    • Try different approaches such as small skits using students as actors; debate teams, dividing the class in half and have one side play checkers on an electronic white board by answering course content questions created by the students; Play Jeopardy 
  •          Technology drives Education and Education trains for Technology
  • Writing Syllabi for Faculty development

Student Assessment in Medical Colleges

by Dr. Pelham Mead III

Student Assessment

When I was hired at the NY College of Osteopathic Medicine to rewrite the Assessment plan for the college and come up with a new assessment program that the students of the college could use. Previously, my boss the Dean of Academic Affairs tried to give an assessment survey at the end of the second year Medical exam. Students were so stressed out after the exam that they tore up the assessment survey.

When I arrived in the fall of 2008, the NY College of Osteopathic Medicine had been cited by COCA the national accrediting agency for 12 different infractions. Most of them involved student due-process and the balance were directed toward a complete college assessment program. I was directed to form a team and rewrite the assessment plan with up to date bench marks which were missing at the time. Along with this major project I helped set up an experimental student volunteer assessment team to evaluate on 13 week course at a time with weekly meetings to discuss pros and cons, concluding with a one to two page Executive Summary for the entire course in a positive and professional tone. I promised the students that if they cooperated, I would make sure their sound suggestions would be acted on by the College Curriculum committee, and that is what I did. We added a soda machine in the basement locker room of the lecture hall building. We modified the teaching day to include more break time other than just lunch. We also had professors make available the course lecture outline available a day or more in advance so students could use it as a study guide.

The most successful change I helped initiate was the volunteer Student evaluation teams. I monitored their progress each week, but they were not allowed to ask me questions, nor was I to make any comments about their discussions. Using a team got a shortened version of how the students felt about the course and it’s instructors in a positive professor manner. I adopted this concept from the Mayo Clinic in Minn.. They had similar problems in student evaluations that made fun of professors and called them names. The professors were defensive regarding the student evaluations and a solution was the volunteer student team approach instead of questioning the entire student body.
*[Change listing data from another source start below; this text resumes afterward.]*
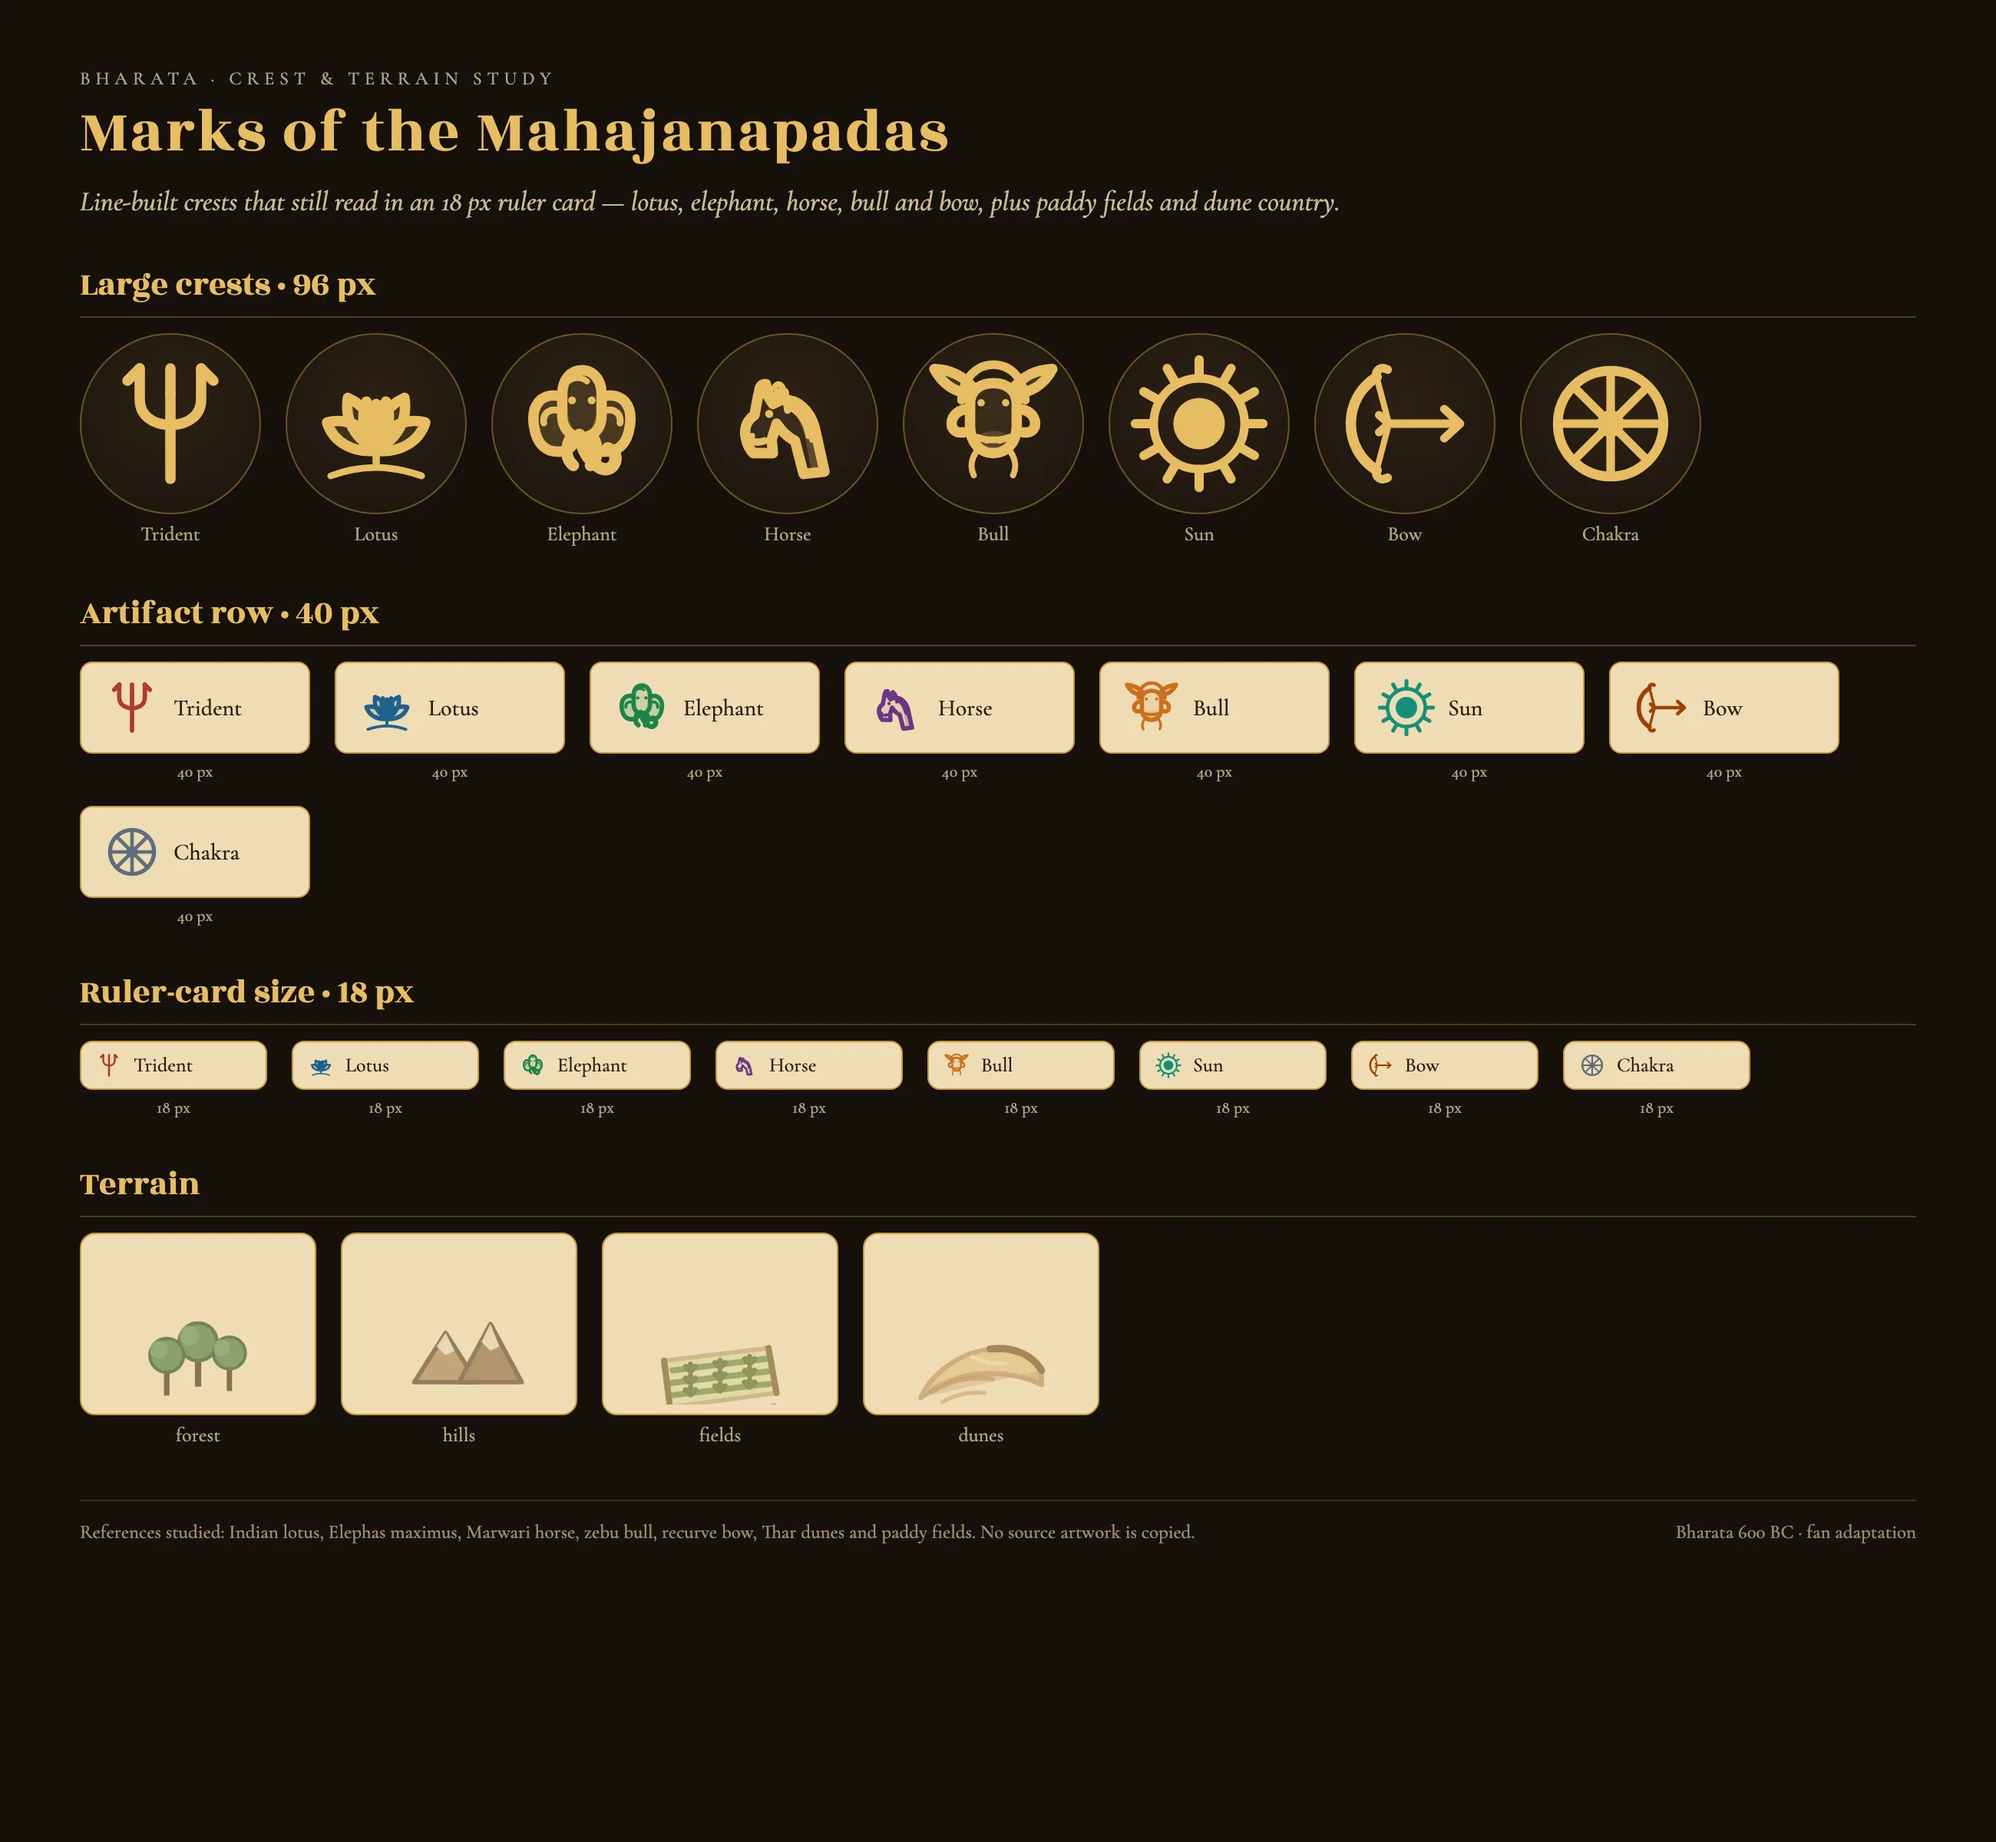
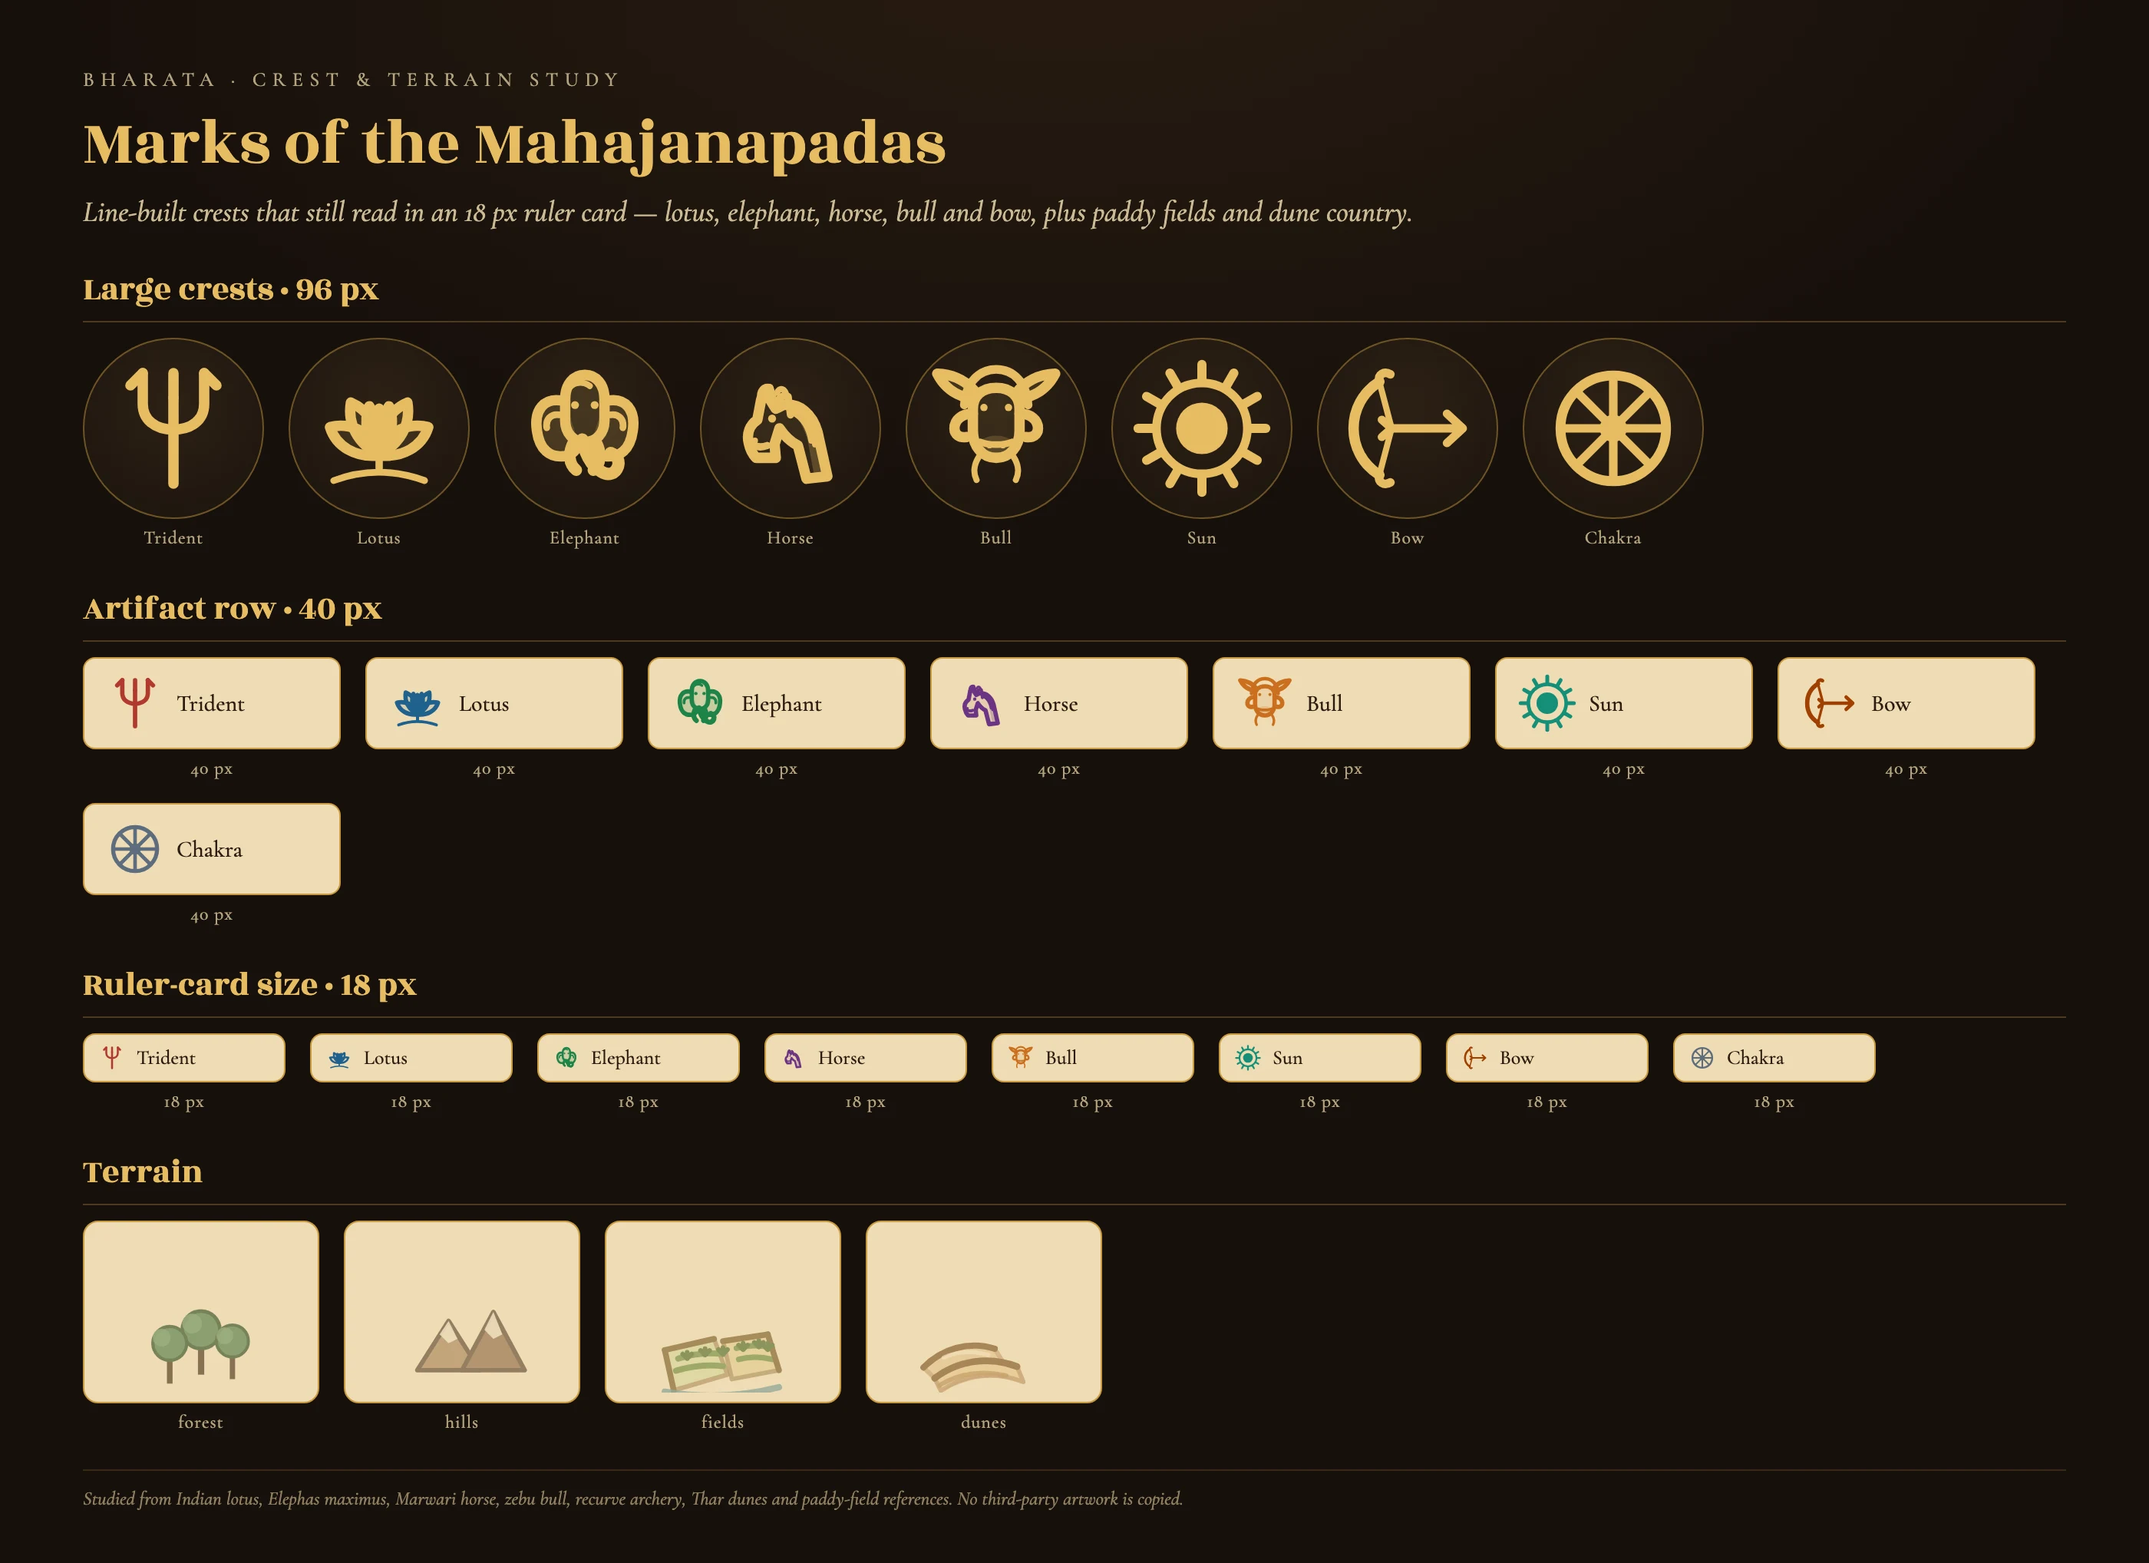
fix(art): regenerate crest study with corrected cwebp output

Changed region(s): [[0.0312, 0.0309, 0.9658, 0.8973], [0.9035, 0.8045, 0.9346, 0.8355], [0.8412, 0.8045, 0.8723, 0.8355]]

diff --git a/scripts/crest-study.ts b/scripts/crest-study.ts
@@ -91,7 +91,7 @@ async function main() {
   const png = path.join(TMP, 'study.png')
   await page.screenshot({ path: png, fullPage: true })
   await browser.close()
-  execFileSync('cwebp', ['-quiet', '-q', '88', png, OUT])
+  execFileSync('cwebp', ['-quiet', '-q', '88', png, '-o', OUT])
   fs.rmSync(TMP, { recursive: true, force: true })
   console.log(`✓ ${path.relative(process.cwd(), OUT)} (${Math.round(fs.statSync(OUT).size / 1024)} kB)`)
 }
Keeping the summary positive and professional got a better response from the faculty also. By the summer of 2009, the Volunteer Student Assessment team became part of the incoming Freshman team orientation and put in place in the fall of 2009.